The Brady Campaign to Prevent Gun Violence estimates that each year, 100,000 people in this country are killed by firearms. Spend an hour on the organization’s Web site, and you can watch the day’s total tick unnervingly up.
The writer is confusing injuries with deaths and doesn’t seem to care how many of those were justified, or even praiseworthy, shootings.
Yet recent studies suggest that, far from protecting people who keep them, guns increase the odds that their owners or innocent bystanders will be harmed.
That was pulled out of thin air. Unless “recent” means going back to the discredited 1986 Kellerman study or one of the highly questionable follow on studies.
The U.S. has, far and away, the highest homicide rate of any affluent democracy, and guns are the method of choice.
Historian Jill Lepore notes that in Europe, the annual murder rate is well below 2 per 100,000 people; here it is around five.
This ignores the murder of 10s of millions by their own governments during the 1930s and 1940s. It also ignores the significantly higher gun ownership rate in Switzerland compared to their neighbors while having a murder rate of about 0.7/100K. The same is true of Norway with a murder rate of 0.6/100K.
The murder rates per 100K in some other countries in Europe and nearby (from here) include:
- Germany: 0.86
- Spain: 0.9
- Denmark: 1.01
- Greece: 1.1
- Ireland: 1.12
- Italy: 1.2
- Poland: 1.2
- Portugal: 1.2
- United Kingdom: 1.28
- Hungary: 1.38
- France: 1.4
- Belgium: 1.49
- Luxembourg: 1.5
- Czech Republic: 2.0
- Georgia 7.6
- Russia 14.9
All of those are greater than Switzerland and Norway so to blame it on gun ownership laws is deceptive at best.

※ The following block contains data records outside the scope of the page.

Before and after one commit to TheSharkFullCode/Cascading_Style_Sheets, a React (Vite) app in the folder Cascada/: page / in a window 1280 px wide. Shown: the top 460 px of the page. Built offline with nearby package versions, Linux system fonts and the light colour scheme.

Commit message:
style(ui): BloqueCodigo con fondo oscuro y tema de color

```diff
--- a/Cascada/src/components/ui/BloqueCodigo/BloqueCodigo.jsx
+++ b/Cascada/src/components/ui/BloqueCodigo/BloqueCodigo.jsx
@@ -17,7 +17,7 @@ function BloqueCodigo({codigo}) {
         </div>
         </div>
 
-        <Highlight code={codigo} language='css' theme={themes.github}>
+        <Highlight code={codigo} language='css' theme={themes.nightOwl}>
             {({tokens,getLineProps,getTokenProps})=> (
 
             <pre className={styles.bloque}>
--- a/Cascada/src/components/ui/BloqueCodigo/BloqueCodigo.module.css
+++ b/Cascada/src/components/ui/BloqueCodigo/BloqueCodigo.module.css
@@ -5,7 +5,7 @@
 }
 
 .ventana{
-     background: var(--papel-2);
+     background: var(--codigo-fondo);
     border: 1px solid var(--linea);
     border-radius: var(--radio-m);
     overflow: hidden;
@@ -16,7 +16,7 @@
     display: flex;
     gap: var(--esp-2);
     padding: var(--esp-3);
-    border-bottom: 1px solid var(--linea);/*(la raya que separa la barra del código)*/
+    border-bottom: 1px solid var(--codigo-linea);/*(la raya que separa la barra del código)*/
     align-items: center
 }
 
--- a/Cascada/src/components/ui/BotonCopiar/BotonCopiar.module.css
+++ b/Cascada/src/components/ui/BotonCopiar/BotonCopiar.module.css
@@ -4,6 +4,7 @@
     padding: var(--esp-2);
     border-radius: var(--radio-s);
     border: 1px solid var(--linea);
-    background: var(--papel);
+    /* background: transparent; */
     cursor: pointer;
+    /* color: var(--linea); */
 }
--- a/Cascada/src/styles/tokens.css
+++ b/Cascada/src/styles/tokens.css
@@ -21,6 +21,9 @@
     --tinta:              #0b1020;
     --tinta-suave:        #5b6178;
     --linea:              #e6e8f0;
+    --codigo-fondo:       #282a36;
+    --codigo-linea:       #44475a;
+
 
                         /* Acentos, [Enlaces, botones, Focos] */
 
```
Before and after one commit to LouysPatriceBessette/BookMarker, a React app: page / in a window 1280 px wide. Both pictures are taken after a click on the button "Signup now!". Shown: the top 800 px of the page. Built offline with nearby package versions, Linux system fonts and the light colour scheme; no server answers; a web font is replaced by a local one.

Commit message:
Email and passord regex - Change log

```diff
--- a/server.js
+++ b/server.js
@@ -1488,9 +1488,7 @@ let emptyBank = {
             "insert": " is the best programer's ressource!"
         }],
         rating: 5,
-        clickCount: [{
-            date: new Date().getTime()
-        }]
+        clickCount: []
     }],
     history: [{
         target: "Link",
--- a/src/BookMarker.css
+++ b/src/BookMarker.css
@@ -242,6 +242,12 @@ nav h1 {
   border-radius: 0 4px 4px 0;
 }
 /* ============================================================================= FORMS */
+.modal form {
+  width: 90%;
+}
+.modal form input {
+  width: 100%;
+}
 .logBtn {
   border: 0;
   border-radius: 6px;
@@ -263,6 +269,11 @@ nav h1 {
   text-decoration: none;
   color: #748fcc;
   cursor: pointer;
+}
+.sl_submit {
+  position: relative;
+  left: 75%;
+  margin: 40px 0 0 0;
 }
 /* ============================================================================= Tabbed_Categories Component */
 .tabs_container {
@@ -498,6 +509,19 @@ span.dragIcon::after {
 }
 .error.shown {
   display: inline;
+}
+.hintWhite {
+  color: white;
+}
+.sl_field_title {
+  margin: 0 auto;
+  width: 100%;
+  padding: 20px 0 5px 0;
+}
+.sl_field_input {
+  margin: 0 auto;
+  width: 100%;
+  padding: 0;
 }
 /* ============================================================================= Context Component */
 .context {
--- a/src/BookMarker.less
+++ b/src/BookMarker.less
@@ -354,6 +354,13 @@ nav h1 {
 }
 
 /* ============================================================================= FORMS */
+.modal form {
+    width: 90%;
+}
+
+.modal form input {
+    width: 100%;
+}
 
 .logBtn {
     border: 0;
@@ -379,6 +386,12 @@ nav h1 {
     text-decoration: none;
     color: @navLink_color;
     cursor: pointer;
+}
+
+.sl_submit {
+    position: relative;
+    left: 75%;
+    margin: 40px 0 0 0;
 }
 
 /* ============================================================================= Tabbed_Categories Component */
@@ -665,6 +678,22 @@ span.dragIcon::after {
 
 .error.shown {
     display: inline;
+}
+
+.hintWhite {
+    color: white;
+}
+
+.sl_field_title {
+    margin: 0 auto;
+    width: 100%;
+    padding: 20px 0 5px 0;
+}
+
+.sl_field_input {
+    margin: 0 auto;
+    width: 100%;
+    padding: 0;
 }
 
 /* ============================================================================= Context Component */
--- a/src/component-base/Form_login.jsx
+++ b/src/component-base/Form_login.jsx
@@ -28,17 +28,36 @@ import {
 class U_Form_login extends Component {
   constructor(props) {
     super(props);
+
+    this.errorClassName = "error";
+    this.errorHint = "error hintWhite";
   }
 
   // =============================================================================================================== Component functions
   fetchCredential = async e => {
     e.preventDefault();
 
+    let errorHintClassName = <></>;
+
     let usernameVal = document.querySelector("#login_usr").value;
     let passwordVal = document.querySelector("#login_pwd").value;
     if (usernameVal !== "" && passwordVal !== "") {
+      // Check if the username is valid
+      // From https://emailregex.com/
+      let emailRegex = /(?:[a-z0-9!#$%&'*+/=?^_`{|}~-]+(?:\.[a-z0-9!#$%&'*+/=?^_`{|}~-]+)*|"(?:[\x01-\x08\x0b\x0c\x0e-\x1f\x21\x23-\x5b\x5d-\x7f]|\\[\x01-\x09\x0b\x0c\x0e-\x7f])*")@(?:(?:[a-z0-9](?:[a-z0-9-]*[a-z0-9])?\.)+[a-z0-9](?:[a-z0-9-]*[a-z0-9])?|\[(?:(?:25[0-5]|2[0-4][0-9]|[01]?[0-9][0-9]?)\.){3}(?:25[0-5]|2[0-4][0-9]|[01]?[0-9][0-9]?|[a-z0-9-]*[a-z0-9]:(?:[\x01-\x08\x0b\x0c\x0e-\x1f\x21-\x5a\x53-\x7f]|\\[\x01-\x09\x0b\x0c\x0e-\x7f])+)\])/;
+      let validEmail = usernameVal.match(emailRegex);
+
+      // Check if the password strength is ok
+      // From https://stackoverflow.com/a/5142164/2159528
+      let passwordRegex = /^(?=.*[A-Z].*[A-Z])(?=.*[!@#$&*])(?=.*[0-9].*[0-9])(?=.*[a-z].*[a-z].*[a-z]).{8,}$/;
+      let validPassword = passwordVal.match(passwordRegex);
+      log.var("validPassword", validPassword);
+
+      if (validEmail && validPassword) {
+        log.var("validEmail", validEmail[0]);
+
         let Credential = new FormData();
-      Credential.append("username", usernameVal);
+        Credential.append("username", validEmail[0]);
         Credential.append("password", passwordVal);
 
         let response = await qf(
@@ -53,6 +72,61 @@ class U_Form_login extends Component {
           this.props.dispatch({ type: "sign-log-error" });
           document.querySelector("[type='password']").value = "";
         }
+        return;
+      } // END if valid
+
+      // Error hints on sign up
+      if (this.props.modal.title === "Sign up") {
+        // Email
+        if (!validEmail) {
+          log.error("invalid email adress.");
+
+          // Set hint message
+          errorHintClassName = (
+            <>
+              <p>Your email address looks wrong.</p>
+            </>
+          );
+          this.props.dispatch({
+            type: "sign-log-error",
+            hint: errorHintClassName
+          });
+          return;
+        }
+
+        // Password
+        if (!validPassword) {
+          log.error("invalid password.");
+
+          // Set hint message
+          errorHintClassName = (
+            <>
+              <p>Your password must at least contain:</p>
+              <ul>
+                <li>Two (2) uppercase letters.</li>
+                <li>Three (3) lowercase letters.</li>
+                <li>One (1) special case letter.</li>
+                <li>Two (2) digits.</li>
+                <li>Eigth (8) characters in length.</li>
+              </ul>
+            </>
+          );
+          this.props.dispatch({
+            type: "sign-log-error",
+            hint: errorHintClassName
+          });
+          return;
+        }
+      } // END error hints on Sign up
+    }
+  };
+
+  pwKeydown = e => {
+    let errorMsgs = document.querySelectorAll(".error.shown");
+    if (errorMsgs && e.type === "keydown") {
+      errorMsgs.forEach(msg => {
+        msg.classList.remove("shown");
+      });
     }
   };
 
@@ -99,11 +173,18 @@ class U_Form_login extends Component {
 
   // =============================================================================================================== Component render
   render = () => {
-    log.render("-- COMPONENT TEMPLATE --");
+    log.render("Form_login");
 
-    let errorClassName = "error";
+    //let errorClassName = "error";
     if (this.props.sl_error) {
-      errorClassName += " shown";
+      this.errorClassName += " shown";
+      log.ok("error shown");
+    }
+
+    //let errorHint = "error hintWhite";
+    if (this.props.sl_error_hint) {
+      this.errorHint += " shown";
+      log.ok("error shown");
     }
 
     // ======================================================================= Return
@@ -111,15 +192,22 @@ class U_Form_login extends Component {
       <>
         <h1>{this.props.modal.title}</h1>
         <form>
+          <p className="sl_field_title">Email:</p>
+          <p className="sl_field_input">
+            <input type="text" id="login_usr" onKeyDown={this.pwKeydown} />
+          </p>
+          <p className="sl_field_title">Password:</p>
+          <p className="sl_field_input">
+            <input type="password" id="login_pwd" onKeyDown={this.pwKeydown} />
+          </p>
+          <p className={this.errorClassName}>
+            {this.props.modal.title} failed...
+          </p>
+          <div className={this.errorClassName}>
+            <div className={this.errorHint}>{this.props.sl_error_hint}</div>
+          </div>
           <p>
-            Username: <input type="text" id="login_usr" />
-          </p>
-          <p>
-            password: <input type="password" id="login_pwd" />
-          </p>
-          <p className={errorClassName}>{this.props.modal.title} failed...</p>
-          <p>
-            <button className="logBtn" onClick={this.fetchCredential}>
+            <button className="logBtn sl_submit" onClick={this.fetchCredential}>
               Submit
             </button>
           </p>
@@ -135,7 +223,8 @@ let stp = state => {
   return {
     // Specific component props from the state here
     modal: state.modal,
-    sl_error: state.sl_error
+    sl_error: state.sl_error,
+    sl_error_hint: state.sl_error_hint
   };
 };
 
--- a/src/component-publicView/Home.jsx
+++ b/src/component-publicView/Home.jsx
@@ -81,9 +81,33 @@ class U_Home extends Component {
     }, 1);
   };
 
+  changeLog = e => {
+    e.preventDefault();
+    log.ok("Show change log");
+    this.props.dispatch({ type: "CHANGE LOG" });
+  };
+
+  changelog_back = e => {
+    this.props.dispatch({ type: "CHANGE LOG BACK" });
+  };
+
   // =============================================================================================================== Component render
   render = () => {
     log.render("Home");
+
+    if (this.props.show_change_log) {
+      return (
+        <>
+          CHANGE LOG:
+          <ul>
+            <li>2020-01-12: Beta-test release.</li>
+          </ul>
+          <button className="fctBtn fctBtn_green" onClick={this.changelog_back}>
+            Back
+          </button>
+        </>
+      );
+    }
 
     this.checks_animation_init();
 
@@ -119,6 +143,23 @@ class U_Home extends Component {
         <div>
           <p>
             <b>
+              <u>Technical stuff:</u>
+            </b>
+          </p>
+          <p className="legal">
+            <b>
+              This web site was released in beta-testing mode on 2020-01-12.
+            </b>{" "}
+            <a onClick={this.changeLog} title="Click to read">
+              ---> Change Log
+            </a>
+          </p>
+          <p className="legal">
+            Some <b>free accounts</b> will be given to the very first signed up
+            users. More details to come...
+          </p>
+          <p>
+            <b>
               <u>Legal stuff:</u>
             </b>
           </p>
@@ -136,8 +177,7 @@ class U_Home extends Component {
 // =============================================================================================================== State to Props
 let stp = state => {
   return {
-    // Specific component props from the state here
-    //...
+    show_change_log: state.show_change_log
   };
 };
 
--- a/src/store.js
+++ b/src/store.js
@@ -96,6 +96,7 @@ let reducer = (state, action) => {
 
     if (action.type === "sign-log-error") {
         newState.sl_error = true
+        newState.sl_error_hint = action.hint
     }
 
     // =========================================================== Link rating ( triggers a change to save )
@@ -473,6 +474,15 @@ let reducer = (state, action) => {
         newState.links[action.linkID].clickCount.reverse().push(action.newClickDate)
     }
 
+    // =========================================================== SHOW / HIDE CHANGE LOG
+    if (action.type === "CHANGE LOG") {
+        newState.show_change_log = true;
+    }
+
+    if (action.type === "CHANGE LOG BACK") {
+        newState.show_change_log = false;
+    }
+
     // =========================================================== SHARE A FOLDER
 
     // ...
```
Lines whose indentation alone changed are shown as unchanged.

Either the facts are irrelevant to these people or they know they have to lie to have any chance of winning.